### [BRIEF]
Each line that includes the word "classes" should be copied from the records.

### [RECORD SET]
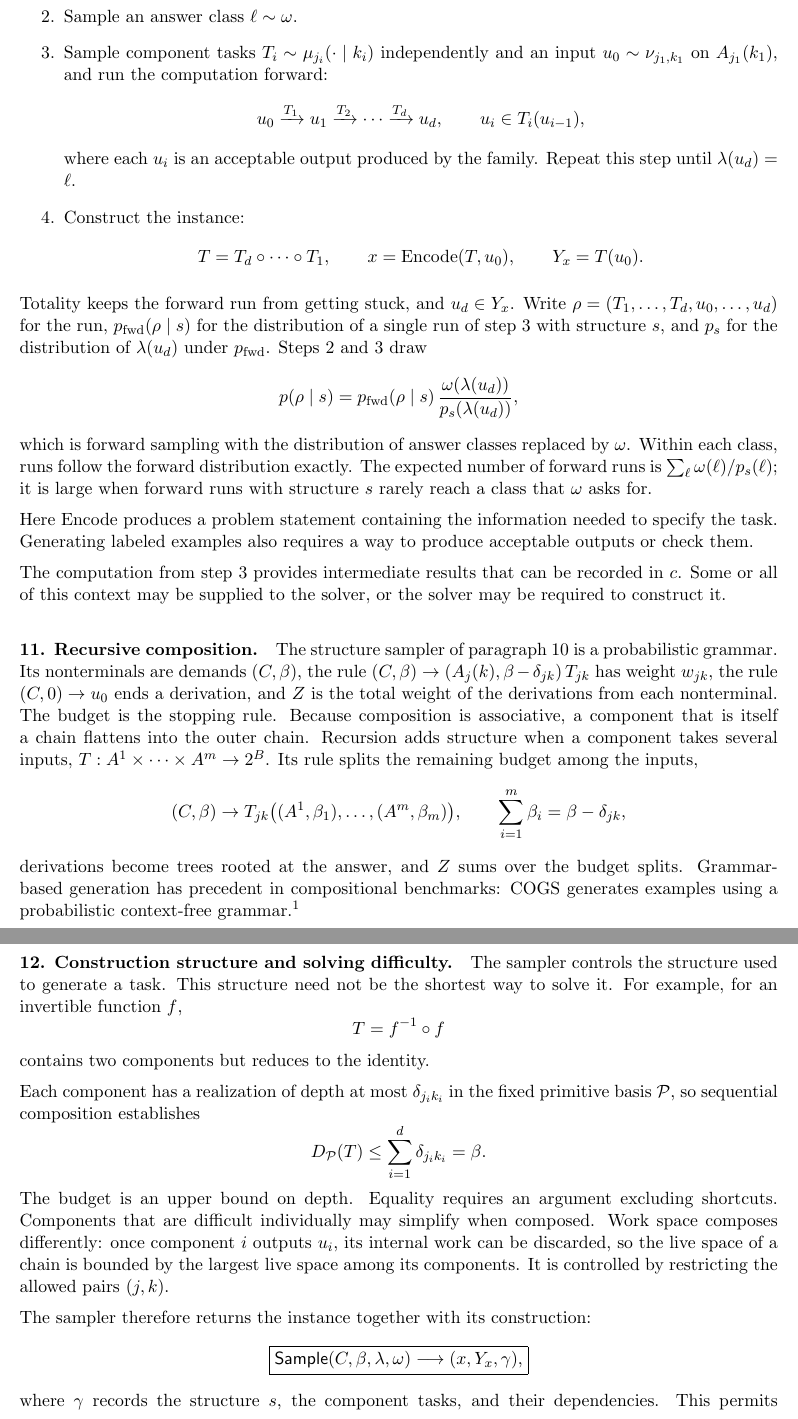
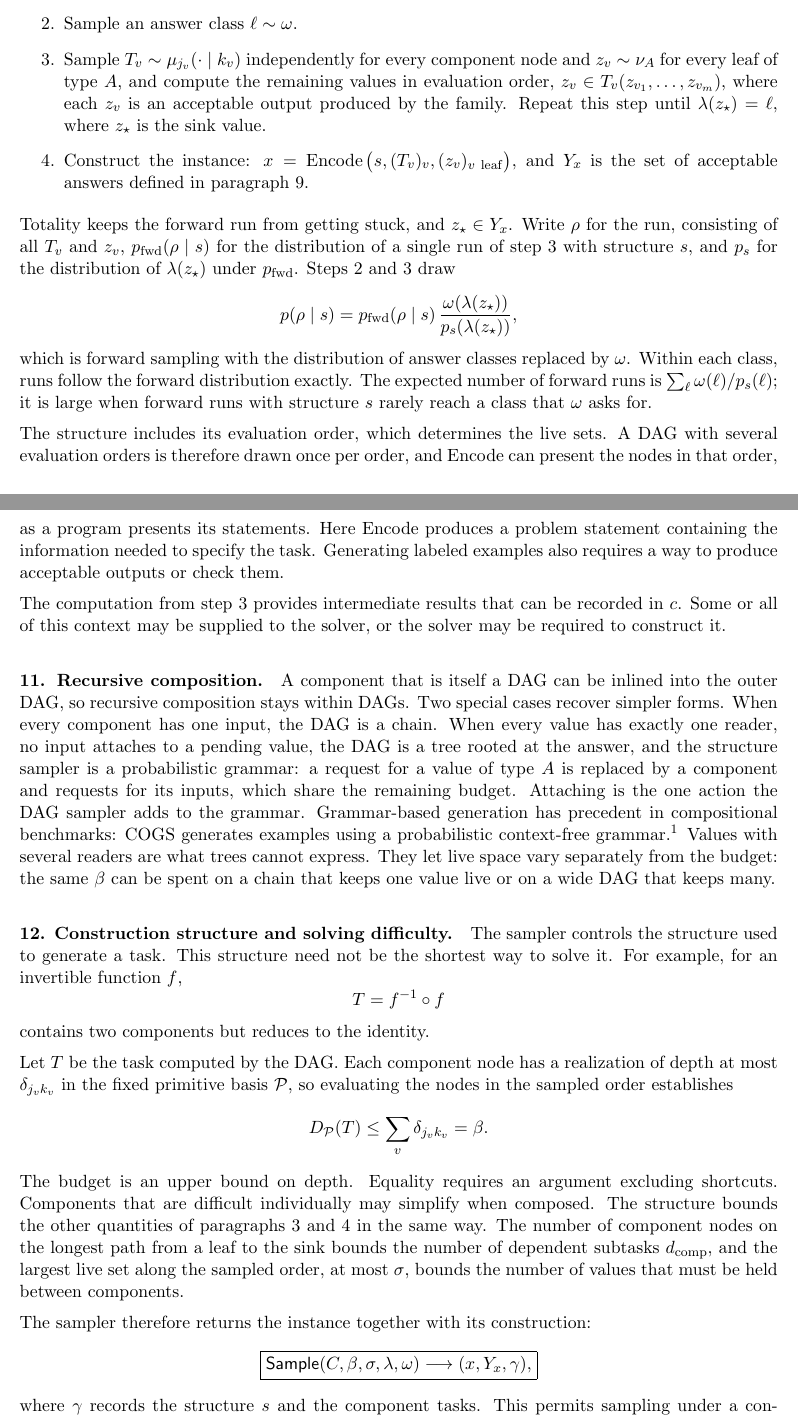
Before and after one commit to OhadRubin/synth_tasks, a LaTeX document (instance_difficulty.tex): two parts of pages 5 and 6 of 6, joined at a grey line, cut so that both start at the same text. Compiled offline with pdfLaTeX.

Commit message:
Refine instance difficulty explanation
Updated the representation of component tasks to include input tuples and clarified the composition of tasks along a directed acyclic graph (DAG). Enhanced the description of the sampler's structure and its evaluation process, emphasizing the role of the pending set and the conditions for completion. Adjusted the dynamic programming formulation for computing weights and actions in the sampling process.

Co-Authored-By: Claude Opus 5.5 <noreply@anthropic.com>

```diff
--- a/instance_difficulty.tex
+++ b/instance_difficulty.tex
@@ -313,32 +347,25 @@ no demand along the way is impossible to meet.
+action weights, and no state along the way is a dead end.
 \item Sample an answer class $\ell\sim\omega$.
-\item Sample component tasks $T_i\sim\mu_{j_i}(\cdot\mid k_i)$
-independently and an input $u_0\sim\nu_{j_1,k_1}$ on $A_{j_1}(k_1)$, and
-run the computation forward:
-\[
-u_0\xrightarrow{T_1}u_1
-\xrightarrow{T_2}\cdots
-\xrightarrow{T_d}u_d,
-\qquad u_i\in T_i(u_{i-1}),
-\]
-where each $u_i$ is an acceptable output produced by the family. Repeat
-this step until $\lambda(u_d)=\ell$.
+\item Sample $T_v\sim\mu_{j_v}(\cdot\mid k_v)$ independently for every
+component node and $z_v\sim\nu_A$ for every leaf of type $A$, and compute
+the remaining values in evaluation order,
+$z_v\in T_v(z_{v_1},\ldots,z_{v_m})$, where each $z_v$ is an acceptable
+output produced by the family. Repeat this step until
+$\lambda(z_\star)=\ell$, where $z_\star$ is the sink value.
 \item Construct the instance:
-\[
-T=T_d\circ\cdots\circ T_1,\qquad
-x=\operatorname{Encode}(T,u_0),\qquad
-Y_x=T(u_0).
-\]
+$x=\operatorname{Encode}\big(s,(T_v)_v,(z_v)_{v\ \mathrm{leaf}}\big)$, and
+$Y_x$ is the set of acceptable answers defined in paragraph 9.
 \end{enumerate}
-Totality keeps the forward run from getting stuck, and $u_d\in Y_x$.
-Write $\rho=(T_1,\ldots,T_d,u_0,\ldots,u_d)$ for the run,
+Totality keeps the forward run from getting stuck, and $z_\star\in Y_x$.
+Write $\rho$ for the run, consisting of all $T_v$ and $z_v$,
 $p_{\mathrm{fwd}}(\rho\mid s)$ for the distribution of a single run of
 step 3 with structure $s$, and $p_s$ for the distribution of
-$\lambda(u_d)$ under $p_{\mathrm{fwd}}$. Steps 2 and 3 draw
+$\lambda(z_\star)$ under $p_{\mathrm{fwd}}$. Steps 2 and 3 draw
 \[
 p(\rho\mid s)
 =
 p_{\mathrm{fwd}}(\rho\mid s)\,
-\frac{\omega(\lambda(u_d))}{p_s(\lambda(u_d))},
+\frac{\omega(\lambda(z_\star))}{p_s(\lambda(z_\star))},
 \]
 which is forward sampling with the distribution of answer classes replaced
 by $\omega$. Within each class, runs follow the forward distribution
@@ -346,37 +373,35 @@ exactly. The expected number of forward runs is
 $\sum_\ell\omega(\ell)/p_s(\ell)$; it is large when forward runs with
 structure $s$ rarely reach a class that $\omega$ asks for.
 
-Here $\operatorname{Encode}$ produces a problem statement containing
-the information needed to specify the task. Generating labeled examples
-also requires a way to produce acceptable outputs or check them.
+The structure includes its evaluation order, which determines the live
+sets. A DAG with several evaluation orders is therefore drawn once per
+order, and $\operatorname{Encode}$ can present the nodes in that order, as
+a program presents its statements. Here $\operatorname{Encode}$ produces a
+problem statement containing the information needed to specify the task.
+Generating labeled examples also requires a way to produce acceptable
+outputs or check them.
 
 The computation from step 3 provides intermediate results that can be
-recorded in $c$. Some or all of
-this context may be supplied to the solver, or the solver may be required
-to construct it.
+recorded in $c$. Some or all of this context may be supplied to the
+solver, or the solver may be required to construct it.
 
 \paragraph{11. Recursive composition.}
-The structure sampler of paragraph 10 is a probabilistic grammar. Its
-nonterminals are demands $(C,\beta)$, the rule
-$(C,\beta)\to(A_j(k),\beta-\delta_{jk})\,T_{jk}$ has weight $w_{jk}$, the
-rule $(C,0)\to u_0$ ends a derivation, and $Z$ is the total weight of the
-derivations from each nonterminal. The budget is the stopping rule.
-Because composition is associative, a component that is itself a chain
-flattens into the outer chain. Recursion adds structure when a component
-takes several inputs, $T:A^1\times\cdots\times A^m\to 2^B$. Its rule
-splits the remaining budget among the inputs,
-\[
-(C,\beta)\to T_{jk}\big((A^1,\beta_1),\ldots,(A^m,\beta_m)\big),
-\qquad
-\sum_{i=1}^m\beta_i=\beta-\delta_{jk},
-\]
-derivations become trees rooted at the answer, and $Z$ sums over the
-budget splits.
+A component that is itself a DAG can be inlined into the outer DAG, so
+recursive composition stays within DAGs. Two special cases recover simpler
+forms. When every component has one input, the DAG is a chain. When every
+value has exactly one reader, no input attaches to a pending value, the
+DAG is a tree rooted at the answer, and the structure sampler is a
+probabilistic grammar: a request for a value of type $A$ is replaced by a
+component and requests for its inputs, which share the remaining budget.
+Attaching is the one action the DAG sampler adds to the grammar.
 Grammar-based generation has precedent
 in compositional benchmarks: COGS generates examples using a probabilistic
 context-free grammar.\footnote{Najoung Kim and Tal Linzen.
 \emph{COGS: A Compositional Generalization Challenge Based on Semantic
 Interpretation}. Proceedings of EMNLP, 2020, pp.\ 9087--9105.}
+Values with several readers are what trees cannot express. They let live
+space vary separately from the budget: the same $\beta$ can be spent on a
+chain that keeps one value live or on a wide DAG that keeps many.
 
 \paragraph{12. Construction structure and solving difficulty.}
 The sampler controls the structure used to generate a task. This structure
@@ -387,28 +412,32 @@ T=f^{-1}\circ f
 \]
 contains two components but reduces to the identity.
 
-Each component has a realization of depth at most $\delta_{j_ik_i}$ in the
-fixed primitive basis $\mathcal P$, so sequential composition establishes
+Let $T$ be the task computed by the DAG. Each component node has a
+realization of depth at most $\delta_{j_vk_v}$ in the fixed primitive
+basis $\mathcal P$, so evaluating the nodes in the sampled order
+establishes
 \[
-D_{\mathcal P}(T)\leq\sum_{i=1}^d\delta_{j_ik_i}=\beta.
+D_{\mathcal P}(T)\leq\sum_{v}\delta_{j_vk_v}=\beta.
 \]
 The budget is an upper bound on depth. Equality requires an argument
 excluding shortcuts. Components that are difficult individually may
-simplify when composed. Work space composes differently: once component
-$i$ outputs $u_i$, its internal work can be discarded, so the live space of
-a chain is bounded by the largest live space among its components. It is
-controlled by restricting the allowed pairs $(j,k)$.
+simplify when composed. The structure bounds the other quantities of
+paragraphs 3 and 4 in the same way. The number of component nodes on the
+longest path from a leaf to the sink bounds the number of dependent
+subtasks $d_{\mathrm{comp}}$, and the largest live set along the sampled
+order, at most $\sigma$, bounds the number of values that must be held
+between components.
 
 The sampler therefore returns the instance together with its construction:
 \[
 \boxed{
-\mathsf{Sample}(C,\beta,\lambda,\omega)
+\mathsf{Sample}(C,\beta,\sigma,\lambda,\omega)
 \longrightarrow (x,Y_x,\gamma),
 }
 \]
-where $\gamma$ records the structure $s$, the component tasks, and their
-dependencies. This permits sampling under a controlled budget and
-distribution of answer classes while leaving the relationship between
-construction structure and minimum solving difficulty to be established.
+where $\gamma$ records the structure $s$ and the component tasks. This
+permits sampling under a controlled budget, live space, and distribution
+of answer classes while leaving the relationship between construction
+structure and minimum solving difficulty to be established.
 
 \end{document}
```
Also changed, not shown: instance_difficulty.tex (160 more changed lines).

### [ANSWER BOX]
 which is forward sampling with the distribution of answer classes replaced
-distribution of answer classes while leaving the relationship between
+of answer classes while leaving the relationship between construction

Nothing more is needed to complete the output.